Mexico violence claims another member of peace movement
This article was originally on a blog post platform and may be missing photos, graphics or links. See About archive blog posts.
REPORTING FROM MEXICO CITY — Another member of a Mexican peace movement has been slain, the second such incident in less than two weeks (link in Spanish).
Trinidad de la Cruz, a peasant activist, was kidnapped Tuesday by armed attackers in the state of Michoacan, his associates said (link in Spanish). His body, with four bullet wounds and an ear sliced off, was discovered about 24 hours later, the Milenio newspaper reported (link in Spanish).
De la Cruz, 73, was abducted as he rode with about 18 other activists in a caravan sponsored by the Movement for Peace With Justice and Dignity, an anti-violence organization led by poet Javier Sicilia. Members of the group said the attackers, whom they described as paramilitary forces, stole their cellular telephones, gaining access to data on scores of activists.
‘We are not only worried about this, we are alarmed and indignant,’ Sicilia told reporters. ‘People who raise their voices for justice are in terrible security conditions.’
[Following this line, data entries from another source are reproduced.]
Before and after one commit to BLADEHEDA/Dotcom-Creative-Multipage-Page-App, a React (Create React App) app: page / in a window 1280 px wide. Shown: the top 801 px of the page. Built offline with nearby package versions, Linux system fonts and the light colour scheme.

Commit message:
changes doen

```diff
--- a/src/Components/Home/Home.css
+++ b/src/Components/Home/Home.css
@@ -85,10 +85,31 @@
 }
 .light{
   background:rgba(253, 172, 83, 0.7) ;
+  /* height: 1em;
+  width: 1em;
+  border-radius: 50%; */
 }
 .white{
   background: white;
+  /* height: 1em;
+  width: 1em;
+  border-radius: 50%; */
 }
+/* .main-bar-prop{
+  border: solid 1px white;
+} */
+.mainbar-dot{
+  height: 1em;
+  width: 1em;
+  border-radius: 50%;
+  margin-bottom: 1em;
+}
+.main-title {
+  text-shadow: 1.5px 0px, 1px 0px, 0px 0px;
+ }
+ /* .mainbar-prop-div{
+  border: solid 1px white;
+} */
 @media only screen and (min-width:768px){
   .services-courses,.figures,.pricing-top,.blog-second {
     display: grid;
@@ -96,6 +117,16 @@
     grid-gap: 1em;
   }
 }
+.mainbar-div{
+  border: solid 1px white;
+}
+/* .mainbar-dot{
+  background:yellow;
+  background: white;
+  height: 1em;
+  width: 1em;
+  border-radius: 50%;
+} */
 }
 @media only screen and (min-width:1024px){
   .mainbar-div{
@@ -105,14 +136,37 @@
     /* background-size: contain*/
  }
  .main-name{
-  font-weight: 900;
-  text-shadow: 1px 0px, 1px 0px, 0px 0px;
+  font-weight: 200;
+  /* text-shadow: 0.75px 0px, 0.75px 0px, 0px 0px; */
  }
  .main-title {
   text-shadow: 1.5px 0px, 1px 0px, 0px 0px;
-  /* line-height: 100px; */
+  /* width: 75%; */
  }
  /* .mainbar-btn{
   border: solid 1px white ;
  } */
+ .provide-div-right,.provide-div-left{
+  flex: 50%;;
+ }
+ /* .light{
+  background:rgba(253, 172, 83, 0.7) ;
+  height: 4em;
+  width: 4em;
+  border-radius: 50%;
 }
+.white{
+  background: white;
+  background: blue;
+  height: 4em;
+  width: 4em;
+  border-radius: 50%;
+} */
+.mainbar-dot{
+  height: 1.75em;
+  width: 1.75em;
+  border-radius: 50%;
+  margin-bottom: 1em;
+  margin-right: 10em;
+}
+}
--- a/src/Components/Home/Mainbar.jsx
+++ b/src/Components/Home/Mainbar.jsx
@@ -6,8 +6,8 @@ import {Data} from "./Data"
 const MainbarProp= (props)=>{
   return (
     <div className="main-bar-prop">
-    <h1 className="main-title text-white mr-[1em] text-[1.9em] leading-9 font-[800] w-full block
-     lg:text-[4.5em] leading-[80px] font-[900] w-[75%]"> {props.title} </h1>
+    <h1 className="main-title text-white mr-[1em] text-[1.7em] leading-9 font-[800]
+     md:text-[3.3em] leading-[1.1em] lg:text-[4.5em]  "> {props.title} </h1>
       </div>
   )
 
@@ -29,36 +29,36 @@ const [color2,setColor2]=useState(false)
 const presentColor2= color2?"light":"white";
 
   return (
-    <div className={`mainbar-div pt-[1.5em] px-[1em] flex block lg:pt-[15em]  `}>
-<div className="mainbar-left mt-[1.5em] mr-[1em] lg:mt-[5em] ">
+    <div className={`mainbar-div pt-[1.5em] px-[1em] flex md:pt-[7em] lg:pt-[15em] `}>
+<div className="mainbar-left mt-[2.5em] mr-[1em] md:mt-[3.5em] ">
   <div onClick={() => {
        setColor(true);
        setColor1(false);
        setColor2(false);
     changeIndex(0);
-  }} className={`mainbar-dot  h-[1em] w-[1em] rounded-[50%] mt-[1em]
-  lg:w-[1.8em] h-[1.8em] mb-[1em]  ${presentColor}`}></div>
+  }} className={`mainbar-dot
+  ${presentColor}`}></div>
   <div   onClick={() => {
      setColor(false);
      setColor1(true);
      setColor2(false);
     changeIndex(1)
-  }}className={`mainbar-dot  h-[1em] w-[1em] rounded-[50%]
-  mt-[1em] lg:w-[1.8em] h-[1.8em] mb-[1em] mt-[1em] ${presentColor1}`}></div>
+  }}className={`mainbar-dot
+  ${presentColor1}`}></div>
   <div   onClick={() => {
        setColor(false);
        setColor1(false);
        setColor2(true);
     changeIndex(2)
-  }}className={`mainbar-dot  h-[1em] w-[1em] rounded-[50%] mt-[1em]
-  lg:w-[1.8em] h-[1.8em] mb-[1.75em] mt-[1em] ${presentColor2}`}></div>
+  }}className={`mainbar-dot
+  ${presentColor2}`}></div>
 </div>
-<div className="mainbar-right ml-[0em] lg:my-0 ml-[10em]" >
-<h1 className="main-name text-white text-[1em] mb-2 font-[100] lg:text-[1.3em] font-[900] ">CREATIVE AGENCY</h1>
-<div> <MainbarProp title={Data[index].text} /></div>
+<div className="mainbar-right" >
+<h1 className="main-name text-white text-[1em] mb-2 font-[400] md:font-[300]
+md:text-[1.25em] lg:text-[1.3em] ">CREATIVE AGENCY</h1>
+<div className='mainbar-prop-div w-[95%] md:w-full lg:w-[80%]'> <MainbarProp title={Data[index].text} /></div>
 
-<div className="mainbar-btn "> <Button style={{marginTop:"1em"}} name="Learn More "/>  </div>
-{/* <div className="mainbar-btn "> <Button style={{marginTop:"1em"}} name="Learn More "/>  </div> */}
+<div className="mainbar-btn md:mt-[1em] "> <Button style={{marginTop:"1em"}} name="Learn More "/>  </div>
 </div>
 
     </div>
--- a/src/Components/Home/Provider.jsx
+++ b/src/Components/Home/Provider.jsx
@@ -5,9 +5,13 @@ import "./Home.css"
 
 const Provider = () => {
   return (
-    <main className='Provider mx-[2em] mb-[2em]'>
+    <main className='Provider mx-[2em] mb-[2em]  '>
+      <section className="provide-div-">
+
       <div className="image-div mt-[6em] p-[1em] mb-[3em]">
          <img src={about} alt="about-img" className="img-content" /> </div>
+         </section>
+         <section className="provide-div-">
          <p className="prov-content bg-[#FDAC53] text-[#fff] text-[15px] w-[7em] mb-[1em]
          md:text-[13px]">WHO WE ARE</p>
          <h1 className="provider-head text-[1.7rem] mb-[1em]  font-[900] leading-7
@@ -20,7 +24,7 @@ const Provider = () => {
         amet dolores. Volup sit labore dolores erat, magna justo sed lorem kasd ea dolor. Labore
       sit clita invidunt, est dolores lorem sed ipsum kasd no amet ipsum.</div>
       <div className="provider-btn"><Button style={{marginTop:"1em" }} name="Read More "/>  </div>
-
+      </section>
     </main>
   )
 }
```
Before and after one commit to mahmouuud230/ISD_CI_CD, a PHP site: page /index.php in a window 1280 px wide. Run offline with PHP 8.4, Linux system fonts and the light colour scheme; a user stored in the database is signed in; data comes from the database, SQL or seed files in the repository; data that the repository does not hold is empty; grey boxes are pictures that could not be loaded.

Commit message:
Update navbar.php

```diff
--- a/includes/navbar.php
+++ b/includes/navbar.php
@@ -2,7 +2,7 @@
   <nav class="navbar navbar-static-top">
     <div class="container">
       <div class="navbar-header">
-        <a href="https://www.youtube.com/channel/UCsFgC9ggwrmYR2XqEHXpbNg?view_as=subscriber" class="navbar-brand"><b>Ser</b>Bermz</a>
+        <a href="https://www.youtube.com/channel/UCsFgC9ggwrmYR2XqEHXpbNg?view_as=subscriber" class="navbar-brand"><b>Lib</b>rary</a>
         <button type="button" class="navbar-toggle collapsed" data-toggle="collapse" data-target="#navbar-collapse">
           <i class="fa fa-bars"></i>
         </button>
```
Although Mexico has seen a number of peace movements spring up in the last five years of escalating drug-war violence, Sicilia’s group, which he founded following the murder of his son, seems to have gained the most traction.
On Nov. 28, another member, Nepomuceno Moreno, was shot and killed by gunmen who intercepted his car in broad daylight in his home city of Hermosillo. Moreno had come to Sicilia’s movement as a distraught father searching for a son who went missing last year. Moreno had accused local police of abducting his son.
Two other members of the organization who are also activists in an ecology movement were kidnapped Tuesday and remained missing Thursday. Eva Alarcon and Marcial Bautista were reportedly forced off a bus by gunmen in the state of Guerrero, where groups trying to save forests have had repeated run-ins with logging companies, drug traffickers and the military.
And another human rights activist, Norma Andrade, who works on behalf of women murdered or missing in Ciudad Juarez, was shot and wounded on Dec. 2.
Other news being reported in Mexico Thursday: Gunmen attacked an ambulance in the chaotic border city of Ciudad Juarez, killing two paramedics and two patients; the Mexican Navy seized more than 200 tons of chemicals used to make methamphetamine and shipped here from China; three alleged hitmen affiliated with the notorious Zeta drug cartel have been arrested in the slaying of 26 people whose bodies were dumped late last month in the middle of Guadalajara, Mexico’s second-largest city (first two links in Spanish).
Mexican President Felipe Calderon, meanwhile, used a televised interview to defend himself against a lawsuit brought by a group of activists in the International Criminal Court. The suit accuses Calderon, other leaders of his government and armed forces, as well as top cartel capos, of egregious human rights abuses amid the bloody drug war.
Calderon told Televisa news that the allegation that his government engaged in a policy of systematic abuse of civilians is ‘totally false and deplorable.’ He seemed to back away, however, from an earlier statement in which he threatened to prosecute his accusers for defamation.
Calderon added that it was ‘very unfair’ to compare his government and the Mexican state with Germany under Adolf Hitler or the former Yugoslavia under Slobodan Milosevic — the kinds of regimes that are more common targets of international tribunals.
— Tracy Wilkinson